As well there are some other frustrating differences between the two sites, the .com and the .ca:
The Canadian site has quite a number of GNs missing from its listings; more than one of the books that Ryan had mentioned to keep an eye on are not even listed on the .ca site and of course if you want to create a listing for them you have to become a Pro-seller which (you guessed it) will cost you a monthly fee for the privilege. Likely the only way you will cover the $25 monthly fee is if you are a high volume seller since the pro seller status also lets you wave the $1.50 per item fee that is charged to a seller for any sale of a book on the site. As for single comic book issues – forget it: there are almost no single issues listed and unless you do it yourself as a pro-seller there won’t be.
In addition to the per item fee, Amazon also takes 15% from the sale of a book as a commission. That isn’t too bad for the service that they provide – it could be cheaper but I can live with it. What really sucks is the failure of amazon to comprehend the actual costs of shipping parcels (such as books) in Canada. The standard amount that amazon.ca charges a customer for a shipment is $6.49. This would be fine if Canada’s postal rates were more in line with the US but they are not. Instead, to ship a single thin GN is closer to $8.00 here, and to ship anything bigger, such as a thick DC Showcase Presents book is going to run you closer to $12 or more – and that is if you use a free Venture One membership to get a discount at Canada Post. Regardless, Amazon.ca will still only pay you that same $6.49. So yeah, that kinda sucks.
Despite having to account for the extra uncovered shipping costs in my pricing, I have still been able to sell some books on there. At this point I have been averaging around $100 a month in profit from my GN sales – easily enough to cover my monthly comic book purchases. I have made ten sales since mid October, when I first started listing books on there. In the last year I have made the switch from buying single comic issues to waiting for the trade and now when I am browsing the tables at a comic con or a local comic shop (LCS) I have two reasons to be checking out the selection of discount graphic novels on hand. It has actually become something of a game for me to seartch out in demand GNs on Amazon to see what has gone up in price and maybe worth trying to find locally to list.
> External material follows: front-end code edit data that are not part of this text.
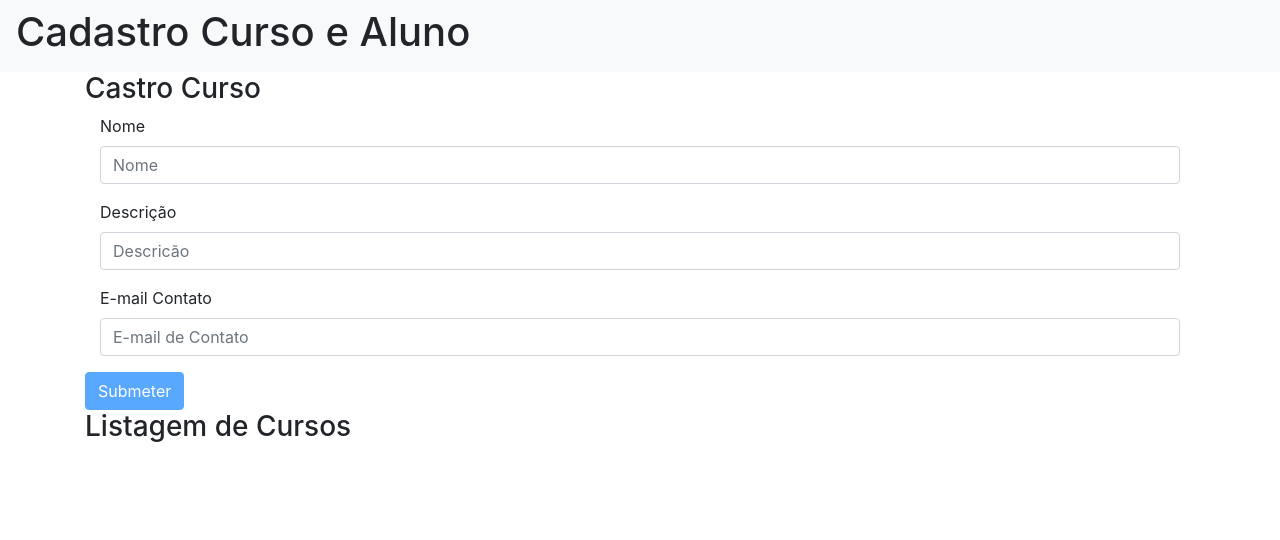
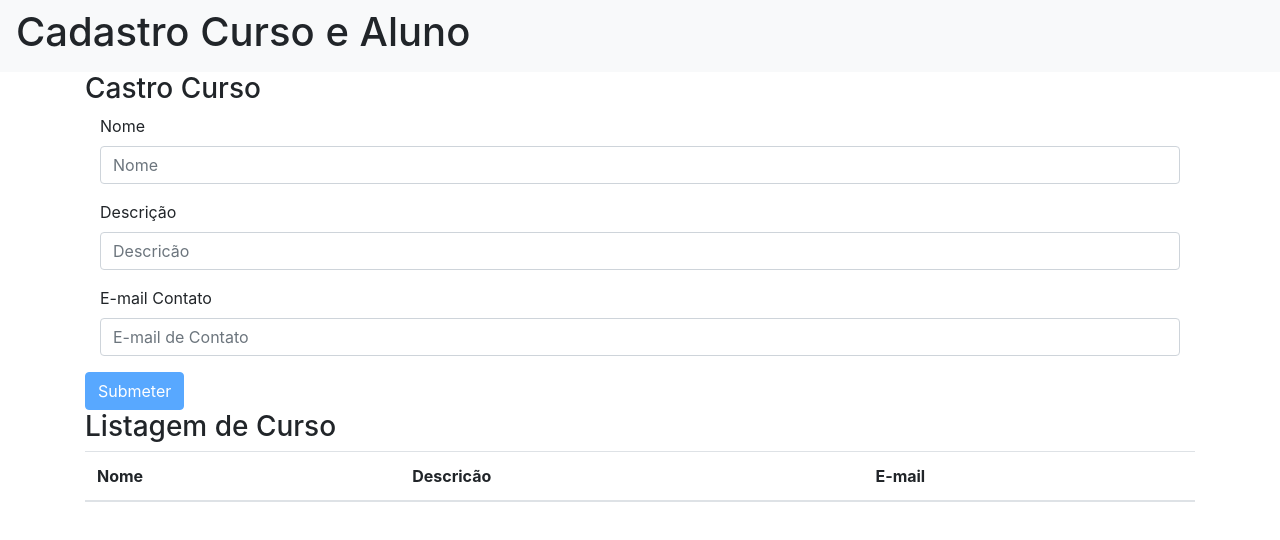
Before and after one commit to espFabioAlmeida/cadastroCursoAluno, an Angular app: page / in a window 1280 px wide. Shown: the top 540 px of the page. Built offline with nearby package versions, Linux system fonts and the light colour scheme.

Commit message:
Pronto toda a parte de Cursos

```diff
--- a/src/app/app.component.html
+++ b/src/app/app.component.html
@@ -3,7 +3,5 @@
 </nav>
 
 <div class="container">
-  <h3>Castro Curso</h3>
   <app-curso></app-curso>
-  <h3>Listagem de Cursos</h3>
 </div>
--- a/src/app/curso/curso/Curso.ts
+++ b/src/app/curso/curso/Curso.ts
@@ -1,5 +1,6 @@
-export class Curso {
-    name: string;
+export class Curso
+{
+    nome: string;
     email: string;
     descricao: string
 }
--- a/src/app/curso/curso/curso.component.html
+++ b/src/app/curso/curso/curso.component.html
@@ -1,4 +1,4 @@
-
+<h3>Castro Curso</h3>
 <form #formulario="ngForm" (ngSubmit) = "onSubmit(formulario)" class="form-horizontal" >
 
     <div class="form-group">
@@ -37,3 +37,22 @@
 
     <button type="submit" [disabled]="!formulario.valid" class="btn btn-primary">Submeter</button>
 </form>
+
+<h3>Listagem de Curso</h3>
+
+<table class="table">
+    <thead>
+      <tr>
+        <th scope="col">Nome</th>
+        <th scope="col">Descricão</th>
+        <th scope="col">E-mail</th>
+      </tr>
+    </thead>
+    <tbody>
+      <tr *ngFor="let c of cursos">
+        <td>{{ c.nome }}</td>
+        <td>{{ c.descricao }}</td>
+        <td>{{ c.email }}</td>
+      </tr>
+    </tbody>
+</table>
--- a/src/app/curso/curso/curso.component.ts
+++ b/src/app/curso/curso/curso.component.ts
@@ -11,10 +11,13 @@ import { Curso } from './Curso'
 export class CursoComponent implements OnInit {
 
   curso: Curso = new Curso();
+  cursos: Curso[] = [];
+
 
   constructor(private cursoService: CursoserviceService) { }
 
-  ngOnInit() {
+  ngOnInit()
+  {
   }
 
   onSubmit(formulario: NgForm)
@@ -30,7 +33,8 @@ export class CursoComponent implements OnInit {
       */
       this.cursoService.cadastraCurso(this.curso);
       this.curso = new Curso();
-
+      this.cursos = this.cursoService.getCursos();
+      console.log(this.cursos);
     }
   }
 }
--- a/src/app/curso/cursoservice.service.ts
+++ b/src/app/curso/cursoservice.service.ts
@@ -7,6 +7,9 @@ import { Curso } from './curso/Curso';
 export class CursoserviceService {
 
   cursos: Curso[] = [];
+  nomeCursos: String[] = [];
+  descricaoCursos: String[] = [];
+  emailCursos: String[] = [];
 
   constructor() { }
 
@@ -18,4 +21,9 @@ export class CursoserviceService {
     console.log(this.cursos);
   }
 
+  getCursos()
+  {
+    return this.cursos;
+  }
+
 }
```
Also changed, not shown: 1 other file (tests, documents, lock files or other folders).
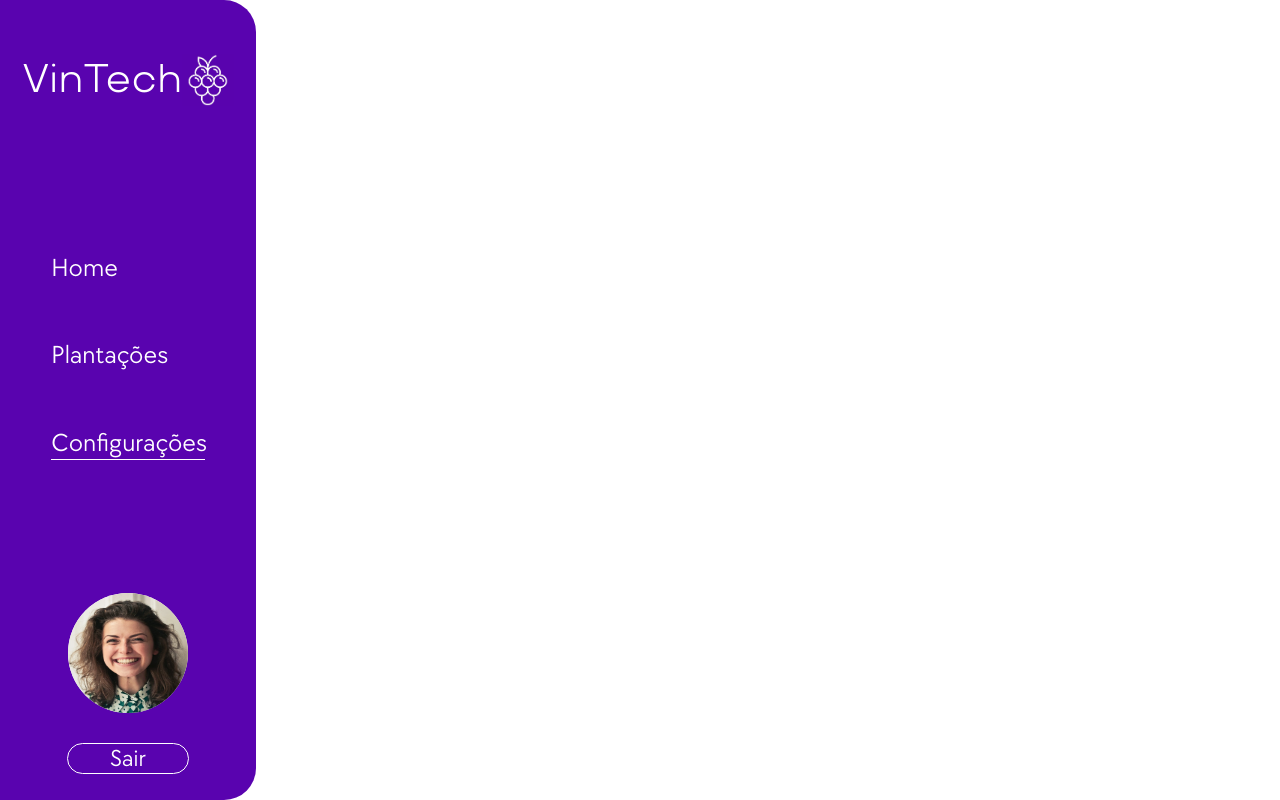
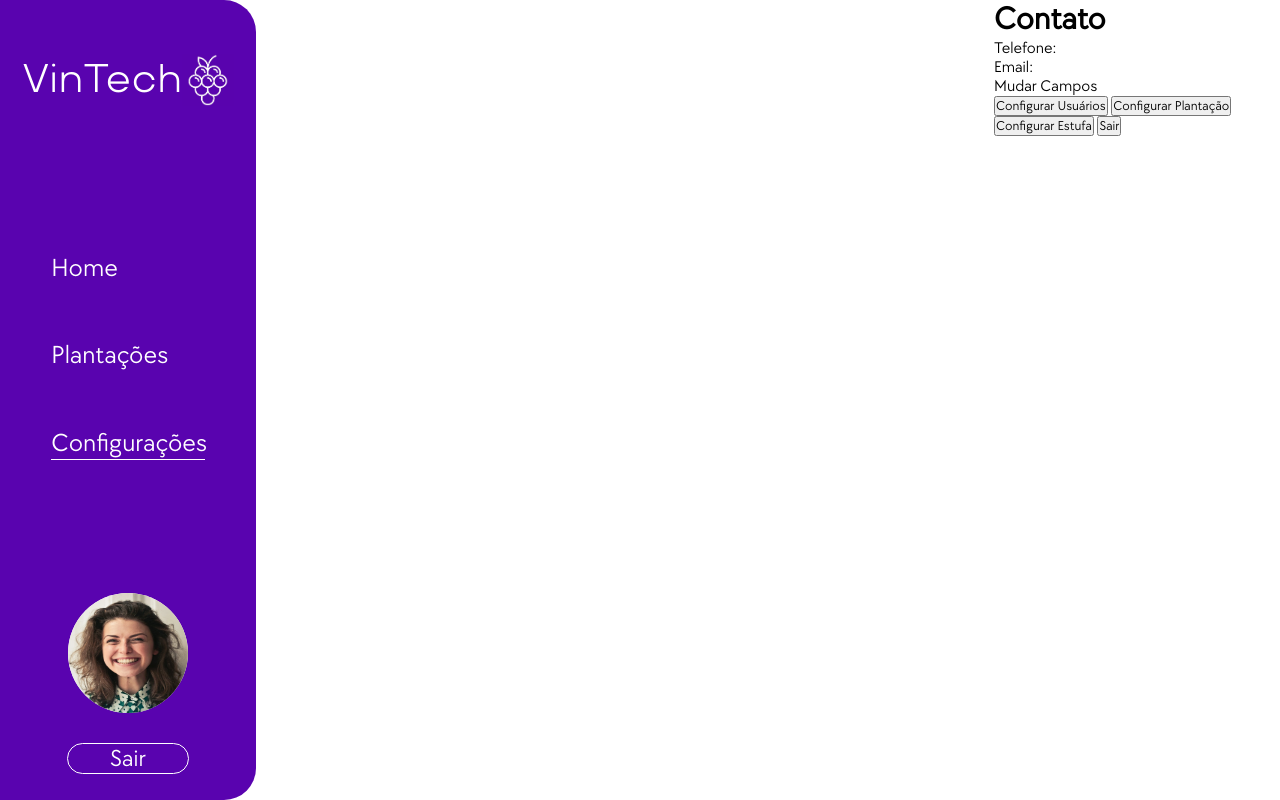
Before and after one commit to grupo-01-1CCO-VinTech/ProjetoVintech, a plain HTML site: page vinTech_web/ModuloDashBoard/html/config.html in a window 1280 px wide. Drawn offline with Linux system fonts and the light colour scheme.

Commit message:
Organizando o GIT

```diff
--- a/vinTech_web/ModuloDashBoard/html/config.html
+++ b/vinTech_web/ModuloDashBoard/html/config.html
@@ -34,6 +34,33 @@
             </div>
         </div>
     </div>
+    <div class="container">
+        <div class="container-esquerda">
+            <div style="display: none;" class="usuario"></div>
+            <div style="display: none;" class="plantacao"></div>
+            <div style="display: none;" class="estufa"></div>
+
+        </div>
+        <div class="container-direita">
+            <div class="container-usuario">
+                <div class="foto-usuario"></div>
+                <p></p>
+                <p></p>
+            </div>
+            <div class="container-contato">
+                <h1>Contato</h1>
+                <p>Telefone:</p>
+                <p>Email:</p>
+                <p>Mudar Campos</p>
+            </div>
+            <div class="container-botoes">
+                <button onclick="usuario()">Configurar Usuários</button>
+                <button onclick="plantacao()">Configurar Plantação</button>
+                <button onclick="estufa()">Configurar Estufa</button>
+                <button onclick="sair()">Sair</button>
+            </div>
+        </div>
+    </div>
 </body>
 
 </html>
```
As something of an aside, I should just mention that I have considered the idea of selling comics on ebay but have passed on it because of the heavy competition and the concern that I have about adequately grading my books for those who might be particularly picky about condition of the comics they buy online or otherwise. On Amazon, there is a basic degree of description that is expected for trades – potential customers want to know what kind of condition your GNs are in before committing to a purchase, but they are not going to be as picky as comic buyers on ebay will be. They just want their GNs to be in decent shape.
At this point I am even toying with the idea of becoming a pro seller for a month and during that time listing all the books that I have that dont have alisting yet and as many of my single issues as possible and then going back to free seller status. I figure with the lack of the $1.50 sales fee as a pro seller it would only cost me about $20 for the month. I have also just finished listing a bounty of books that I bought over the last couple of days during the Boxing Week sales that are in abundance up here. (do you have the same Boxing Day sales tradition in the US? I kind of assumed that you did, but I’m not sure… ) Some of the gems included brand new copies of Showcase Presents Sgt. Rock volumes 1 and 2, The Flash: Terminal Velocity and The Flash: Dead Heat trades, as well as the Marvel Essentials: Tomb of Dracula vols. 1 and 4. Try looking those books up on Amazon.ca and see what they are going for right now, while keeping in mind that I got them all at US cover price with at least a 20% discount off each one. There is where some of my comic hobby funding will come from in the near future…